  1. Comprehensive Stool Analysis (Doctor’s Data, USA, www.doctorsdata.com): includes elastase and sIgA, via Biolab £200.

  2. Comprehensive Digestive Stool Analysis 2.0 + Parasitology (CDSA2.0+P, Genova Diagnostics, USA, www.gdx-uk.net): This is their most comprehensive test (about £291).

  3. GI Effects Comprehensive Stool Profile (Genova) www.gdx.uk.net  This test includes most of the CDSA2.0+P above and adds microbial DNA analysis.  About £304.

Stool Microbiology:

    1. Comprehensive Parasitology (Doctor’s Data, via Biolab; Two samples: £115; Three samples: £125: Bacteriology, Mycology, Parasitology + six normal flora (Lactobacillus sp, Bifidobacteria sp, Bacteroides sp, E coli sp, Enterococcus sp, Clostridia sp.) + Sensitivities of pathogens found to 7 natural and 4 synthetic antifungals and 7 natural and 6 synthetic antibacterials.

    2. Stool Microbiology (Doctor’s Data, via Biolab; £76): Bacteriology and Mycology + six normal flora (Lactobacillus sp, Bifidobacteria sp, Bacteroides sp, E coli sp, Enterococcus sp, Clostridia sp.) + Sensitivities of pathogens found to 7 natural and 4 synthetic antifungals and 7 natural and 6 synthetic antibacterials.

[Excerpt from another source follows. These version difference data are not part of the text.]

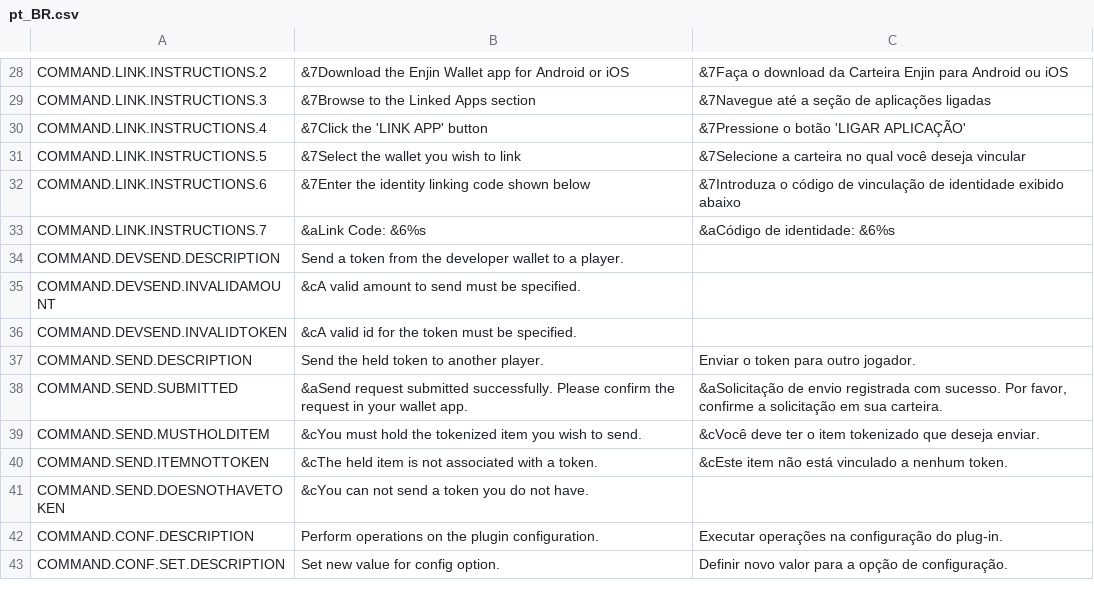
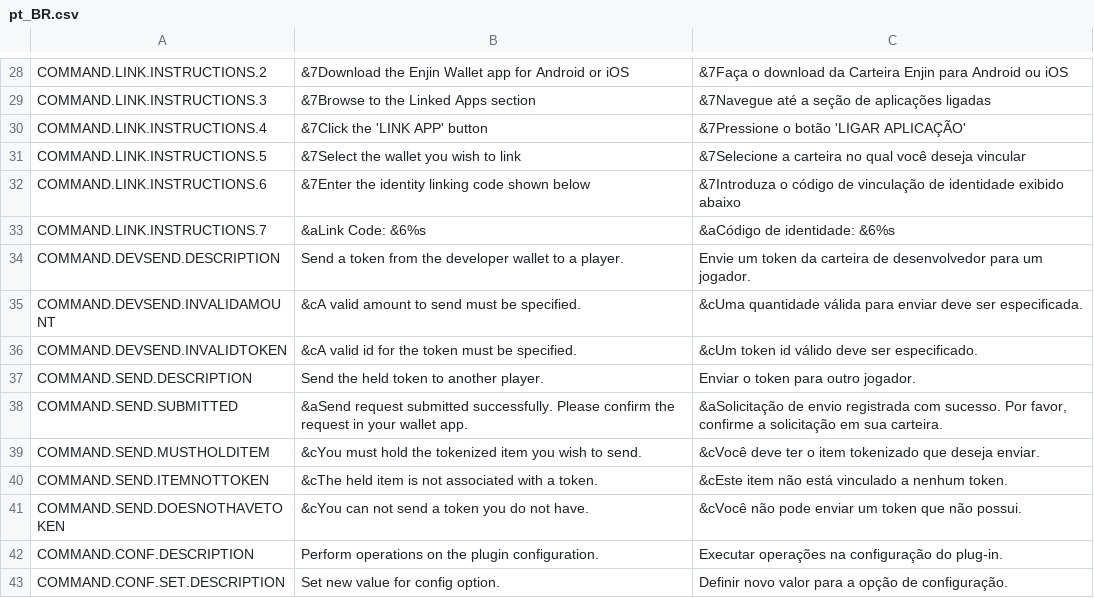
Before and after one commit to enjin/enjincraft, a CSV file: translation-converter/src/main/resources/pt_BR.csv, drawn as a sheet; only a part is shown, gaps mark what is left out; the diff covers the shown part only.

```diff
--- a/translation-converter/src/main/resources/pt_BR.csv
+++ b/translation-converter/src/main/resources/pt_BR.csv
@@ -33,5 +33,5 @@ COMMAND.LINK.INSTRUCTIONS.6,&7Enter the identity linking code shown below,&7Intr
 COMMAND.LINK.INSTRUCTIONS.7,&aLink Code: &6%s,&aCódigo de identidade: &6%s
-COMMAND.DEVSEND.DESCRIPTION,Send a token from the developer wallet to a player.,
-COMMAND.DEVSEND.INVALIDAMOUNT,&cA valid amount to send must be specified.,
-COMMAND.DEVSEND.INVALIDTOKEN,&cA valid id for the token must be specified.,
+COMMAND.DEVSEND.DESCRIPTION,Send a token from the developer wallet to a player.,Envie um token da carteira de desenvolvedor para um jogador.
+COMMAND.DEVSEND.INVALIDAMOUNT,&cA valid amount to send must be specified.,&cUma quantidade válida para enviar deve ser especificada.
+COMMAND.DEVSEND.INVALIDTOKEN,&cA valid id for the token must be specified.,&cUm token id válido deve ser especificado.
 COMMAND.SEND.DESCRIPTION,Send the held token to another player.,Enviar o token para outro jogador.
@@ -40,3 +40,3 @@ COMMAND.SEND.MUSTHOLDITEM,&cYou must hold the tokenized item you wish to send.,&
 COMMAND.SEND.ITEMNOTTOKEN,&cThe held item is not associated with a token.,&cEste item não está vinculado a nenhum token.
-COMMAND.SEND.DOESNOTHAVETOKEN,&cYou can not send a token you do not have.,
+COMMAND.SEND.DOESNOTHAVETOKEN,&cYou can not send a token you do not have.,&cVocê não pode enviar um token que não possui.
 COMMAND.CONF.DESCRIPTION,Perform operations on the plugin configuration.,Executar operações na configuração do plug-in.
```
Also changed, not shown: 24 edited cells elsewhere in this file, 3 other files.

    3. Comprehensive Parasitology Genova (about £152) www.gdx.uk.net 

Stool Parasitology - to identify intestinal parasites only.  See separate information sheet.

    1. Genova Diagnostics (about £108)

Pancreatic Elastase 1 (available on NHS + Genova Diagnostics (about £100), Doctor’s Data (about £114), TDL (about £95)): a non-invasive marker in stool for pancreatic enzyme insufficiency; included in the full comprehensive profiles of all three companies.

Calprotectin (available on NHS + TDL & The London Clinic about £46; included in Genova’s CDSA2.0) - this is most reliable test for gastrointestinal mucosal inflammation (eg. when trying to exclude inflammatory bowel diseases, eg Ulcerative colitis and Crohn’s disease). Doctor’s Data’s CSAP includes Lysozyme and Lactoferrin, while Metametrix’s GI Function Profile includes Lactoferrin - which are ok but not as reliable.

Secretory IgA - to identify poor mucosal immune defence - sIgA is the main immune defence in the gut.

    1. Salivary: Genova (about £65).

    2. Stool: Doctor’s Data & Genova - included in their full comprehensive profiles


Salivary Endothelial Growth Factor (EGF - Acumen about £60): a non-invasive marker, elevated levels occur in  hyperchlorhydria, stomach cancer & some upper gastrointestinal infections; low levels may be due to hypochlorhydria (low stomach acid).

Candida Antibodies (IgA/ IgG; Genova (about £70)): can be a useful indicator of intestinal candidiasis, but can yield false negatives in some situations.  Salivary or blood sample.

Gastrointestinal Investigations

   INVESTIGATIONS: Nutritional  Gut  Toxins  Microbial  Mitochondrial  DNA Adducts